▶ _PROMPT_
Your response should consist of the records, reproduced exactly.

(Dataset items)
[Start of Attachment]
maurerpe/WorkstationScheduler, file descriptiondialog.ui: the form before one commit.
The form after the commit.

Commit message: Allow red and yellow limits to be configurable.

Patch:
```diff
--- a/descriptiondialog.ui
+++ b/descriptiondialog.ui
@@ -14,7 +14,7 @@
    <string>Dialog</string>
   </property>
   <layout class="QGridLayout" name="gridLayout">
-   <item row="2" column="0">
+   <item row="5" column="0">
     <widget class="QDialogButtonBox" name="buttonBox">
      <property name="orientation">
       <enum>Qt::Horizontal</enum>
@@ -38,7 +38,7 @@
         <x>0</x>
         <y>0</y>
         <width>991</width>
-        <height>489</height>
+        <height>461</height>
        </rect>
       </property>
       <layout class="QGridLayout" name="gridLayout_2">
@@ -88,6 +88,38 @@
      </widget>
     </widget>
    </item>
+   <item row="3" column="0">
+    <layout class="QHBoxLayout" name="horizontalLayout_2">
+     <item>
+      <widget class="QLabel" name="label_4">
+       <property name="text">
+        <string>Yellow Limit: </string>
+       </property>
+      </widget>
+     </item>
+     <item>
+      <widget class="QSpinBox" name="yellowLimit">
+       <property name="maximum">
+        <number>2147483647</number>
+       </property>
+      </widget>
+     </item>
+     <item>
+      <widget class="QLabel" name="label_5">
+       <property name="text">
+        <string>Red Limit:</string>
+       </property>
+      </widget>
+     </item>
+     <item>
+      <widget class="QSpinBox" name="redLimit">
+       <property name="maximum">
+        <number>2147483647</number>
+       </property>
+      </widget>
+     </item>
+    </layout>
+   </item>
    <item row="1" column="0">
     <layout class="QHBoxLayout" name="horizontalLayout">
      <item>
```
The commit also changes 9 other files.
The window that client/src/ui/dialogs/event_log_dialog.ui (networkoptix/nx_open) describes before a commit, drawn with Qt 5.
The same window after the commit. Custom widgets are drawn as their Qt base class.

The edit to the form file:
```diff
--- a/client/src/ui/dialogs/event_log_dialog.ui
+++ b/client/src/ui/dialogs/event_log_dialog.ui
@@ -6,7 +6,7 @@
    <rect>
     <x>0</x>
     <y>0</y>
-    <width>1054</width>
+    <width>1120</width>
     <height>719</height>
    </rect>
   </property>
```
[End of Attachment]
▶ _ANSWER TO THIS TASK_
maurerpe/WorkstationScheduler, file descriptiondialog.ui: the form before one commit.
The form after the commit.

Commit message: Allow red and yellow limits to be configurable.

Patch:
```diff
--- a/descriptiondialog.ui
+++ b/descriptiondialog.ui
@@ -14,7 +14,7 @@
    <string>Dialog</string>
   </property>
   <layout class="QGridLayout" name="gridLayout">
-   <item row="2" column="0">
+   <item row="5" column="0">
     <widget class="QDialogButtonBox" name="buttonBox">
      <property name="orientation">
       <enum>Qt::Horizontal</enum>
@@ -38,7 +38,7 @@
         <x>0</x>
         <y>0</y>
         <width>991</width>
-        <height>489</height>
+        <height>461</height>
        </rect>
       </property>
       <layout class="QGridLayout" name="gridLayout_2">
@@ -88,6 +88,38 @@
      </widget>
     </widget>
    </item>
+   <item row="3" column="0">
+    <layout class="QHBoxLayout" name="horizontalLayout_2">
+     <item>
+      <widget class="QLabel" name="label_4">
+       <property name="text">
+        <string>Yellow Limit: </string>
+       </property>
+      </widget>
+     </item>
+     <item>
+      <widget class="QSpinBox" name="yellowLimit">
+       <property name="maximum">
+        <number>2147483647</number>
+       </property>
+      </widget>
+     </item>
+     <item>
+      <widget class="QLabel" name="label_5">
+       <property name="text">
+        <string>Red Limit:</string>
+       </property>
+      </widget>
+     </item>
+     <item>
+      <widget class="QSpinBox" name="redLimit">
+       <property name="maximum">
+        <number>2147483647</number>
+       </property>
+      </widget>
+     </item>
+    </layout>
+   </item>
    <item row="1" column="0">
     <layout class="QHBoxLayout" name="horizontalLayout">
      <item>
```
The commit also changes 9 other files.
The window that client/src/ui/dialogs/event_log_dialog.ui (networkoptix/nx_open) describes before a commit, drawn with Qt 5.
The same window after the commit. Custom widgets are drawn as their Qt base class.

The edit to the form file:
```diff
--- a/client/src/ui/dialogs/event_log_dialog.ui
+++ b/client/src/ui/dialogs/event_log_dialog.ui
@@ -6,7 +6,7 @@
    <rect>
     <x>0</x>
     <y>0</y>
-    <width>1054</width>
+    <width>1120</width>
     <height>719</height>
    </rect>
   </property>
```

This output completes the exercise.